Modification records:

----------------------------------------

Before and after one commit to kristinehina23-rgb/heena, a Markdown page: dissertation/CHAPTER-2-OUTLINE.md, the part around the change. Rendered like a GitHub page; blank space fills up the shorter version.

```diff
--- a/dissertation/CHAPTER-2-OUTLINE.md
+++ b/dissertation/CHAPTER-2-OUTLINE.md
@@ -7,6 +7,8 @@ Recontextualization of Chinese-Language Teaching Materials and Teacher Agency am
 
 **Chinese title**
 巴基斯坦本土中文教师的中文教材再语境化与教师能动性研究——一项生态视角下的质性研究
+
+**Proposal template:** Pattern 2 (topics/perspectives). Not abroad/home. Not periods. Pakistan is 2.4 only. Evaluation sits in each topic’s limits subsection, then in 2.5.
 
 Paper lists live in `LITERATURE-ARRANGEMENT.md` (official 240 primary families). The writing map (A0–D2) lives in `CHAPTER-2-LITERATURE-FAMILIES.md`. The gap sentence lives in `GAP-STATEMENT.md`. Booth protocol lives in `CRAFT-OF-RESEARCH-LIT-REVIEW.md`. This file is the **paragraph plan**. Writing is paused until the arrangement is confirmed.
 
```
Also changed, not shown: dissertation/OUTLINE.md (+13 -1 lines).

----------------------------------------

- HOW TO COMPLETE THIS TASK -
Where a line of the data includes the string "dissertation", list that line.

- WRITTEN ANSWER -
Before and after one commit to kristinehina23-rgb/heena, a Markdown page: dissertation/CHAPTER-2-OUTLINE.md, the part around the change. Rendered like a GitHub page; blank space fills up the shorter version.
--- a/dissertation/CHAPTER-2-OUTLINE.md
+++ b/dissertation/CHAPTER-2-OUTLINE.md
Also changed, not shown: dissertation/OUTLINE.md (+13 -1 lines).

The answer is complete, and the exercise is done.